The legal industry can learn from the #MeToo movement
Over the past few months, the #MeToo movement has claimed the reputations of many iconic personalities and brands. The downfall of seemingly untouchable public figures, from Harvey Weinstein to Louis CK (and the list keeps growing), has emboldened a wave of women (and some men) to share their experiences of sexual harassment and abuse.
Most of the stories involve obvious power imbalances: an aspiring actress, intern, or staff member victimized and targeted by men in massive power. One might assume that lawyers are less vulnerable to such dynamics, after all, lawyers are the professionals trained to defend others.
Relatively, however, women in the law face some of the greatest power imbalances, for example, a student or junior associate has no power compared to a rainmaking partner. Our industry isn’t immune to horrific, systemic behavior. For instance, abovethelaw.com has an entire section devoted to sharing #MeToo related stories called, The Pink Ghetto.

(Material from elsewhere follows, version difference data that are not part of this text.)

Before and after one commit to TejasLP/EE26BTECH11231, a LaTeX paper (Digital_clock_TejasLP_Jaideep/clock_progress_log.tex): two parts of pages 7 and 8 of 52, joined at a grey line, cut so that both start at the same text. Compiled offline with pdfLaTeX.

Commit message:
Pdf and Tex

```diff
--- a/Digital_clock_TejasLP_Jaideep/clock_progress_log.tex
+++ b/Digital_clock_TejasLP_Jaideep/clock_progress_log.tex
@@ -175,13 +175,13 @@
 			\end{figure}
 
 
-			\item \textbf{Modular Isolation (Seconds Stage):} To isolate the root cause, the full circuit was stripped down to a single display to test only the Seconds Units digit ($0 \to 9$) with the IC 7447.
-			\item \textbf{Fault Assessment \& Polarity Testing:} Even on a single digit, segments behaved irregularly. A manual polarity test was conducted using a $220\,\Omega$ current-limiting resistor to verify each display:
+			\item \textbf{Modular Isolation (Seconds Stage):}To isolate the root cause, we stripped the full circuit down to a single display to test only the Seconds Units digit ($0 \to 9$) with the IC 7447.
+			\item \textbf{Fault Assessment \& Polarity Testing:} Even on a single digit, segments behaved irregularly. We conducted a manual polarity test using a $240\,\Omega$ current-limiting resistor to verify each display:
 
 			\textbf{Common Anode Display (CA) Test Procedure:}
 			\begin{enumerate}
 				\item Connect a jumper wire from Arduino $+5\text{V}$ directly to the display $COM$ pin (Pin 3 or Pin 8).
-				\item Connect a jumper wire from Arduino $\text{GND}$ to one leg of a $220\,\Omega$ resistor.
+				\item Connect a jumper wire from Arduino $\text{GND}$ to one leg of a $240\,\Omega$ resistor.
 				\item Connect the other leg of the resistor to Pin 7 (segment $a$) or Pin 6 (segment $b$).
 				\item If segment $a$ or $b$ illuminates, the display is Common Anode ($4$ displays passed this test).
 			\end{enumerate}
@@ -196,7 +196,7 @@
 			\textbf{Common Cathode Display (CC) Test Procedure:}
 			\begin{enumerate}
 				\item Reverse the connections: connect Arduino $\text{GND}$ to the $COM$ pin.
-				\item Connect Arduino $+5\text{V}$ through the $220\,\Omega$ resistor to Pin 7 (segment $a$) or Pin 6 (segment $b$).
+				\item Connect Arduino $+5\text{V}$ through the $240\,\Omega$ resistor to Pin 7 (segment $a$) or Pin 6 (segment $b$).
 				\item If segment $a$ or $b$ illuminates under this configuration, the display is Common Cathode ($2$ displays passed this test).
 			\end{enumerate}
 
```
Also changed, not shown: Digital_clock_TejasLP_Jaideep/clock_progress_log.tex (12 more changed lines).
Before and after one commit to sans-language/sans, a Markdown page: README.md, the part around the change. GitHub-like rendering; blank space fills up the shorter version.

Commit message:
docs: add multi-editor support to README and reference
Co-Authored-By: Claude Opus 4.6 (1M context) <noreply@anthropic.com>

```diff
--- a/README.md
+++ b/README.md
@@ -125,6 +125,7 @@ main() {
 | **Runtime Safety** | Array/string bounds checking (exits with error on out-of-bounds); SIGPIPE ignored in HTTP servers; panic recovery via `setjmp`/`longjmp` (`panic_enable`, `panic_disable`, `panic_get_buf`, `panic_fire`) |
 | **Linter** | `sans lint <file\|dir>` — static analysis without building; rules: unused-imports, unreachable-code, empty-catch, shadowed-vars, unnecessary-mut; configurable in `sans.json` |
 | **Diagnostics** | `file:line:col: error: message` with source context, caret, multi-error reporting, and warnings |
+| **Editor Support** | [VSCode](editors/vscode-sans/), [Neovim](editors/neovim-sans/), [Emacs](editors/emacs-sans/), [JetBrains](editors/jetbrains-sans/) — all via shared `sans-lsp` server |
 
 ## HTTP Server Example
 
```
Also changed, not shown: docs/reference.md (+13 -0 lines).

Posted stories include allegations ranging from unwanted drunken propositions at Christmas parties to full-fledged sexual assault on business trips.
The #MeToo movement offers an opportune time for the legal industry to pause and consider its status quo and how to innovate better approaches to tackle sexual harassment both internally and externally. The market is demanding change, with prominent investors backing start-ups such as tequitable.com, workbravely.com, allvoices.co aiming to empower victims through various tools including confidential third-party counselling to the aggregation of anonymous complaints.
One story listed in The Pink Ghetto is titled “Who Do You Believe, a Drunk Law Student or Powerful Partner?” What processes does your law firm have in place to ensure a student in this situation even has a chance to be heard? What needs to improve? Those who are on the leading edge of creating and implementing solutions will not only better attract and retain talent but will also be empowered to share their own successes with current and prospective clients.
– David Namkung, Partner